═══ RECORDED INFORMATION

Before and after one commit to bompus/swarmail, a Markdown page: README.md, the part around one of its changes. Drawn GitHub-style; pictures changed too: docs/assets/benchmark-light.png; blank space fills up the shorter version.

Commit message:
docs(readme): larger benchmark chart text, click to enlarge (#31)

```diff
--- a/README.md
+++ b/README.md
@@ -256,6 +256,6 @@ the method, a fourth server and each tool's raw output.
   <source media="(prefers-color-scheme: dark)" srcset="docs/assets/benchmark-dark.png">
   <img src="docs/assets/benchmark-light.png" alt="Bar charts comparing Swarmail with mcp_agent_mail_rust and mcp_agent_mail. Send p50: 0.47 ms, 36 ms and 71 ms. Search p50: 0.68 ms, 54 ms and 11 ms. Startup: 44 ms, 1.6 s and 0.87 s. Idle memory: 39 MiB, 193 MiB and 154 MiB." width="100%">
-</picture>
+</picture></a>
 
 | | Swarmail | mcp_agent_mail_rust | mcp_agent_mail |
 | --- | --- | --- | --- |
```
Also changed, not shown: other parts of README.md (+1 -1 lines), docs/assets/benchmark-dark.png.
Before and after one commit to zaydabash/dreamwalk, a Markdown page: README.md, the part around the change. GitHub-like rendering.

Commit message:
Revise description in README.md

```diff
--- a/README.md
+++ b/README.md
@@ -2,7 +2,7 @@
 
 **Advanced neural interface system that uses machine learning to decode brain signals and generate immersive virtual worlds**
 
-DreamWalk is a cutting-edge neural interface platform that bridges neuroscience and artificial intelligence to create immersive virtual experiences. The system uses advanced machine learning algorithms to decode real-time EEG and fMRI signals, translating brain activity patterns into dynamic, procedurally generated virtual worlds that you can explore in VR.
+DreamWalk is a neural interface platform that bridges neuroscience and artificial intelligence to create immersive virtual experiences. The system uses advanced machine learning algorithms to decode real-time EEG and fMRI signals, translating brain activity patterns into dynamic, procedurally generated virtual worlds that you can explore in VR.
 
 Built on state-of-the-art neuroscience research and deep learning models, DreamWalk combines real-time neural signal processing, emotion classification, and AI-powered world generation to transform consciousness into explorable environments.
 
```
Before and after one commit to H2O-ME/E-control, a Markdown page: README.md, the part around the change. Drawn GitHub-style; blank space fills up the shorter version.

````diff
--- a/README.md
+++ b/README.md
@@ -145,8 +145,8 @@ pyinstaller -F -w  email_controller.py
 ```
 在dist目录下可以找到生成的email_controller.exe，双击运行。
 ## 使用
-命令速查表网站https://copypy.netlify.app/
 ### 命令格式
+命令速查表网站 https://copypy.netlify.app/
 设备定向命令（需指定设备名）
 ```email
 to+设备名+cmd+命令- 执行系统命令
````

══════

[WHAT YOU NEED TO DO]
A single figure is required: the number of lines in the entries that hold the string "netlify".

[RESPONSE BELOW]
2